Displaying 21  -  40  of  145

Search Warrant Detentions

April 30, 2013

When you make a search of premises under authority of a search warrant, it is generally permissible to detain the occupants pending completion of the search. The authority to do so, and the rationale supporting detention, were limited by a 2013 decision.

Unlawful Reaction to Unlawful Action

March 5, 2013

Let's face it—law enforcement officers sometimes make detentions, arrests, entries, or searches that run afoul of one or more of the hundreds of judicial decisions differentiating "reasonable" and "unreasonable" searches and seizures.

Consent Searches

February 5, 2013

Warrantless searches are presumed to be unreasonable, but the U.S. Supreme Court has acknowledged that a warrantless search may still be reasonable under the Fourth Amendment if it falls within the guidelines of one or more of a limited number of exceptions.

Suspect-Initiated Interrogation

January 9, 2013

Once a custodial suspect has been given Miranda warnings and has acknowledged his understanding, he might waive his rights and submit to questioning, or he might invoke—either by indicating that he doesn't want to talk, or by requesting counsel.

Obama's Election Victory and the Supreme Court

December 27, 2012
What is the likely consequence of the re-election of Barack Obama with respect to judicial appointments, as they bear on law enforcement and public safety issues? In our business, we're trained to look for the clues. There are plenty of those to examine.
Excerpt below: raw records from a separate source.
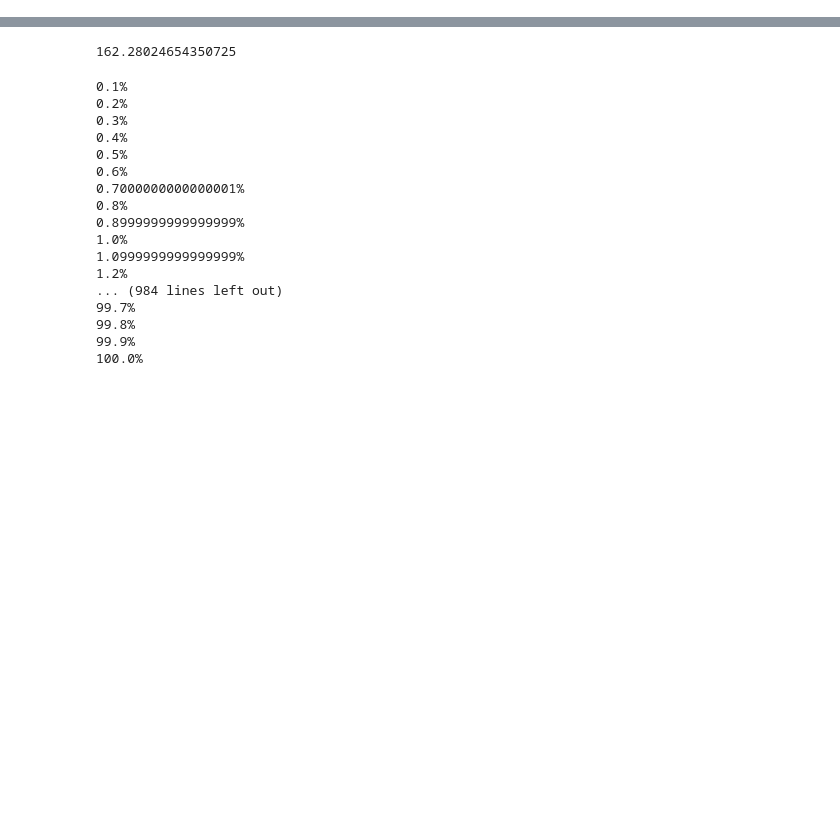
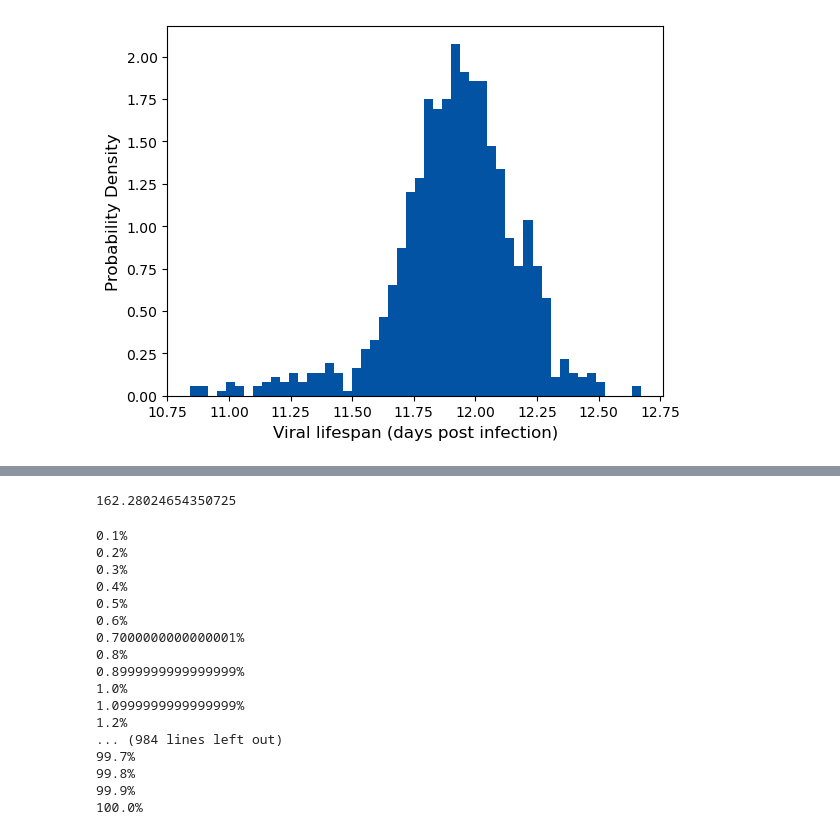
Before and after one commit to joshlooks/avianflu, a Jupyter notebook: bpm_final.ipynb, the cells around one changed output, grey strips where cells are left out. Cells and saved outputs as stored; diff of their text form; code cells hidden in the pictures; blank space fills up the shorter version.

Commit message:
adding in results with 13/18 mortality

```diff
--- a/bpm_final.ipynb
+++ b/bpm_final.ipynb
@@ -46,0 +62,6 @@ def BPM_st_vectorised(t, g, r, mu, initial_v):
+# %%
+# Alternatively load corresponding csv files in
+g = 0.5 / 2
+Lifespans = np.genfromtxt('Results/Lifespans_final.csv',delimiter=',')
+r_vals = np.genfromtxt('Results/r_vals_final.csv',delimiter=',')
+Deaths = np.genfromtxt('Results/Deaths_final.csv',delimiter=',')
@@ -46,0 +136,12 @@ def BPM_st_vectorised(t, g, r, mu, initial_v):
+# %%
+#Set up plot
+fig, ax = plt.subplots()
+
+#Plot a histogram of lifespans
+ax.hist(Lifespans,bins=50,density=True,color="#0353A4")
+ax.set_ylabel("Probability Density",fontsize=12)
+ax.set_xlabel("Viral lifespan (days post infection)",fontsize=12)
+plt.savefig('Plots/Lifespans_dj.pdf', dpi=2400,bbox_inches='tight')
+plt.show()
+# %% [output]
+[figure, added]
```
Also changed, not shown: parts of 20 cells of this notebook, 11 other files.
Entry to Secure

December 10, 2012

As previous "Point of Law" articles have discussed, there are four—and only four—legal justifications for entering private premises. For several reasons, the preferred authority for entry is a judicial warrant.

Expanded Definition of "Search"
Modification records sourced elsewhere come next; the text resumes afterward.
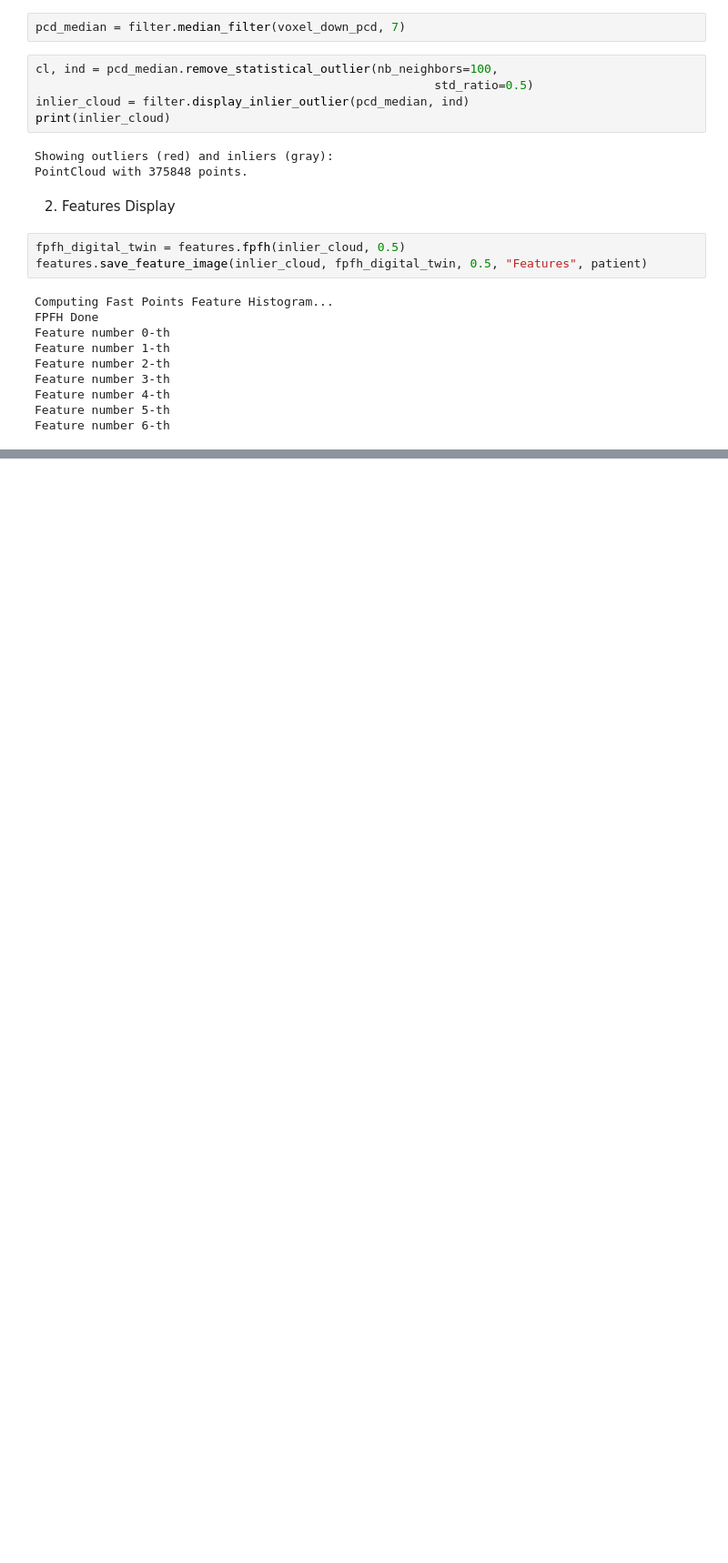
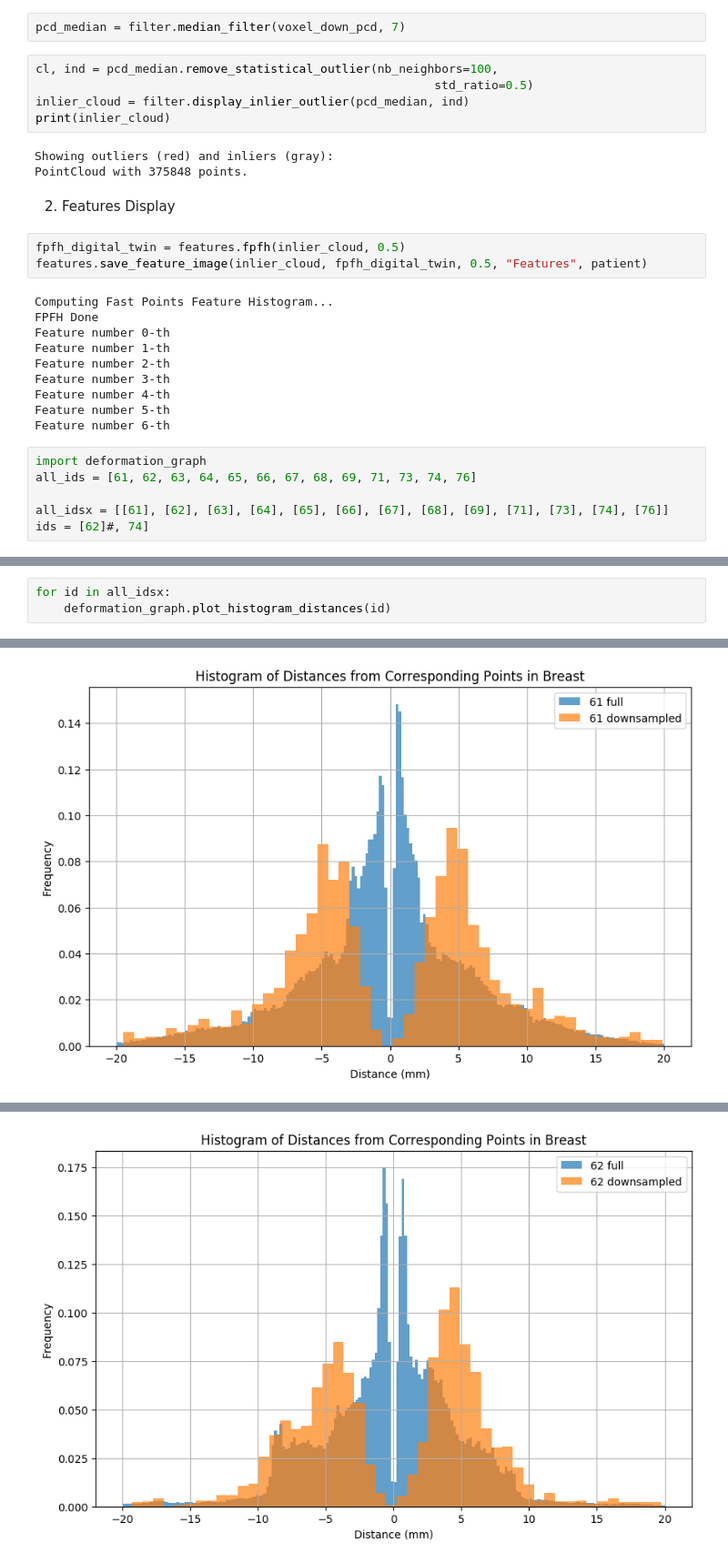
Before and after one commit to LianeCarolina02/Volumetric-Correction, a Jupyter notebook: non_rigid_registration.ipynb, the cells around one changed output, grey strips where cells are left out. Shown: that part at 91% size. Drawn from its saved outputs; the diff is of its cells as text; blank space fills up the shorter version.

```diff
--- a/non_rigid_registration.ipynb
+++ b/non_rigid_registration.ipynb
@@ -221,3 +221,9 @@ Feature number 3-th
 Feature number 4-th
 Feature number 5-th
 Feature number 6-th
+# %%
+import deformation_graph
+all_ids = [61, 62, 63, 64, 65, 66, 67, 68, 69, 71, 73, 74, 76]
+
+all_idsx = [[61], [62], [63], [64], [65], [66], [67], [68], [69], [71], [73], [74], [76]]
+ids = [62]#, 74]
@@ -223,0 +236,4 @@ Feature number 6-th
+# %%
+for id in all_idsx:
+    deformation_graph.plot_histogram_distances(id)
+# %% [output]
@@ -223,0 +241 @@ Feature number 6-th
+[figure, added]
@@ -223,0 +243 @@ Feature number 6-th
+[figure, added]
```
Also changed, not shown: parts of 4 cells of this notebook, 11 other files.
November 5, 2012

When the government, in an attempt to get information, "trespasses" on any of the items specifically listed in the Fourth Amendment ("persons, houses, papers and effects"), this constitutes a "search," whether or not there is any infringement of a suspect's legitimate expectation of privacy.

Publicity Can Be Costly
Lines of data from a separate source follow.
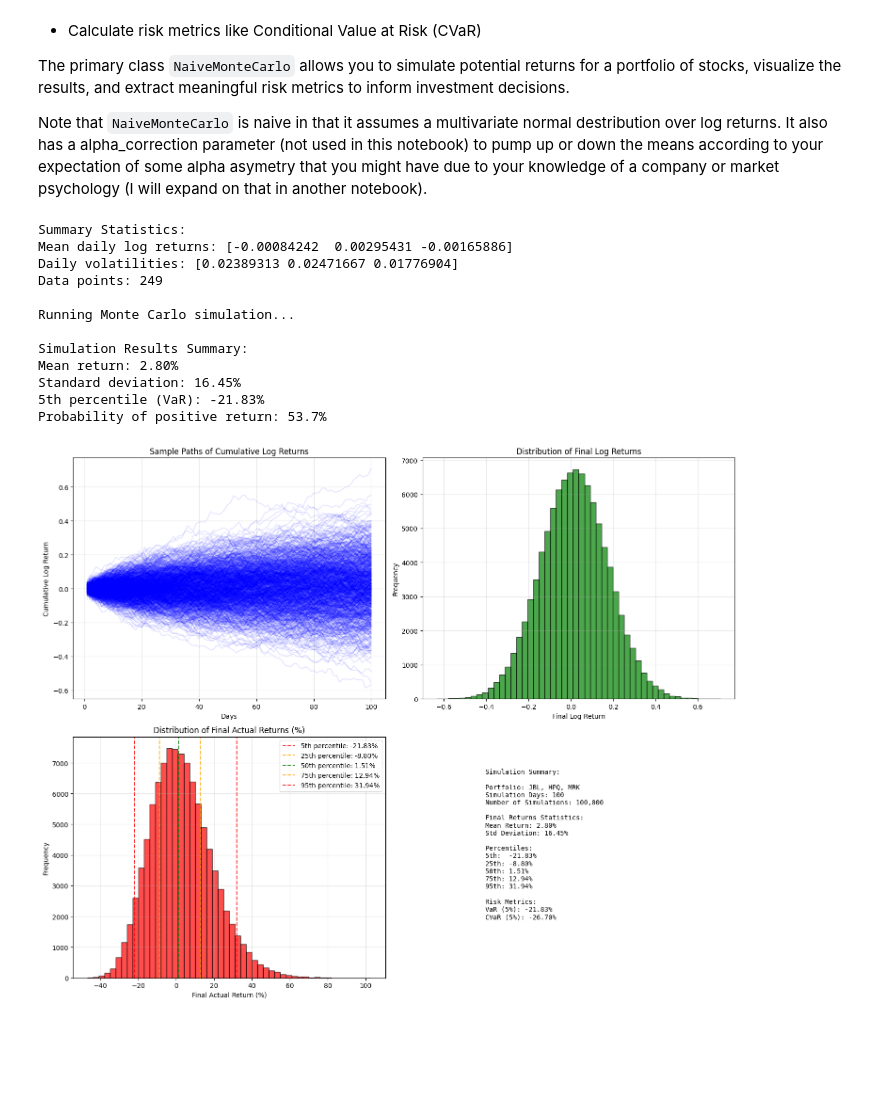
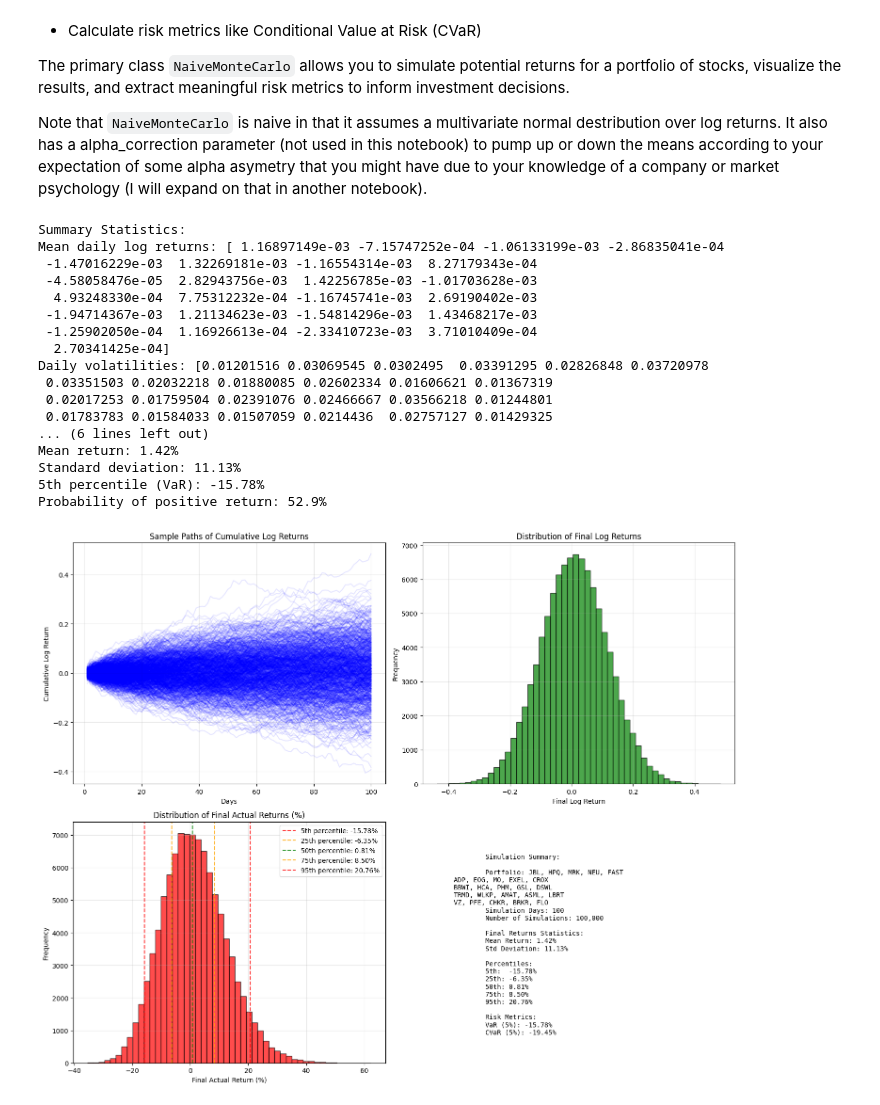
Before and after one commit to sarashs/Wallstreet-Bets, a Jupyter notebook: Notebooks/Simple_monte_carlo.ipynb, the cells around one changed output. Saved outputs shown, nothing was run; the diff lists cells and outputs as text; code cells hidden in the pictures; blank space fills up the shorter version.

Commit message:
added weights and improve the plot for monte carlo

```diff
--- a/Notebooks/Simple_monte_carlo.ipynb
+++ b/Notebooks/Simple_monte_carlo.ipynb
@@ -30,46 +30,53 @@ sys.path.append("../")
 from wallstreet_quant.montecarlo import NaiveMonteCarlo
 # %%
 # Example with a few tech stocks
-tickers = ['JBL', 'HPQ', 'MRK']
+tickers = ['JBL', 'HPQ', 'MRK', 'NEU', 'FAST', 'ADP', 'EOG',
+           'MO', 'EXEL', 'CROX', 'BBWI', 'HCA', 'PHM', 'GSL',
+           'DSWL', 'TRMD', 'WLKP', 'AMAT', 'ASML', 'LBRT', 'VZ',
+           'PFE', 'CHKR', 'BRKR', 'FLO']
 
-# let's assume I have some knowlege that tells me JBL will perform 4% better on its return that the historical average
-alpha_correction = [0.04, 0.00, 0.00]  # Adjusted returns for JBL, HPQ, MRK
+alpha_correction = [0.01]*len(tickers)  # Adjusted returns for our alpha knowledge
 
 # Create Monte Carlo simulator
-mc = NaiveMonteCarlo(tickers,alpha_correction)
+mc = NaiveMonteCarlo(tickers, alpha_correction=alpha_correction)
 
 # Display summary statistics
 stats = mc.get_summary_stats()
 print("\nSummary Statistics:")
 print(f"Mean daily log returns: {stats['mean_returns']}")
 print(f"Daily volatilities: {stats['volatility']}")
 print(f"Data points: {stats['data_points']}")
 
 # Run Monte Carlo simulation
 print("\nRunning Monte Carlo simulation...")
 results = mc.run_simulation(days=100, n_simulations=100000)  # 100 days simulation
 
 # Display results summary
 summary = mc.get_simulation_summary()
 print("\nSimulation Results Summary:")
 print(f"Mean return: {summary['mean_return_pct']:.2f}%")
 print(f"Standard deviation: {summary['std_return_pct']:.2f}%")
 print(f"5th percentile (VaR): {summary['var_5_pct']:.2f}%")
 print(f"Probability of positive return: {summary['probability_positive']:.1f}%")
 
 # Plot results
 mc.plot_results(show_percentiles=True)
 # %% [output]
 Summary Statistics:
-Mean daily log returns: [-0.00084242  0.00295431 -0.00165886]
-Daily volatilities: [0.02389313 0.02471667 0.01776904]
-Data points: 249
-
-Running Monte Carlo simulation...
-
-Simulation Results Summary:
-Mean return: 2.80%
-Standard deviation: 16.45%
-5th percentile (VaR): -21.83%
-Probability of positive return: 53.7%
+Mean daily log returns: [ 1.16897149e-03 -7.15747252e-04 -1.06133199e-03 -2.86835041e-04
+ -1.47016229e-03  1.32269181e-03 -1.16554314e-03  8.27179343e-04
+ -4.58058476e-05  2.82943756e-03  1.42256785e-03 -1.01703628e-03
+  4.93248330e-04  7.75312232e-04 -1.16745741e-03  2.69190402e-03
+ -1.94714367e-03  1.21134623e-03 -1.54814296e-03  1.43468217e-03
+ -1.25902050e-04  1.16926613e-04 -2.33410723e-03  3.71010409e-04
+  2.70341425e-04]
+Daily volatilities: [0.01201516 0.03069545 0.0302495  0.03391295 0.02826848 0.03720978
+ 0.03351503 0.02032218 0.01880085 0.02602334 0.01606621 0.01367319
+ 0.02017253 0.01759504 0.02391076 0.02466667 0.03566218 0.01244801
+ 0.01783783 0.01584033 0.01507059 0.0214436  0.02757127 0.01429325
+... (6 lines left out)
+Mean return: 1.42%
+Standard deviation: 11.13%
+5th percentile (VaR): -15.78%
+Probability of positive return: 52.9%
-[figure, old version]
+[figure, new version]
```
Also changed, not shown: 1 other file.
October 10, 2012

As private citizens, reporters are not bound by the Fourth Amendment. You are. Private citizens generally can't be sued for violating someone's Fourth Amendment rights. You can. Read on.

Lawyers and Miranda Warnings: Either/Or?

September 7, 2012

It sometimes happens that a suspect's lawyer offers to surrender him for arrest and agrees to let his or her client be questioned, provided the lawyer is present during the interrogation.

Immigration Checks

August 2, 2012

Under what circumstances is it permissible to inquire into a person's immigration status? The Supreme Court has addressed this question in several opinions, most recently in its 2012 decision reviewing Arizona's immigration statutes.

Innocent Behavior Can Be Suspicious

July 10, 2012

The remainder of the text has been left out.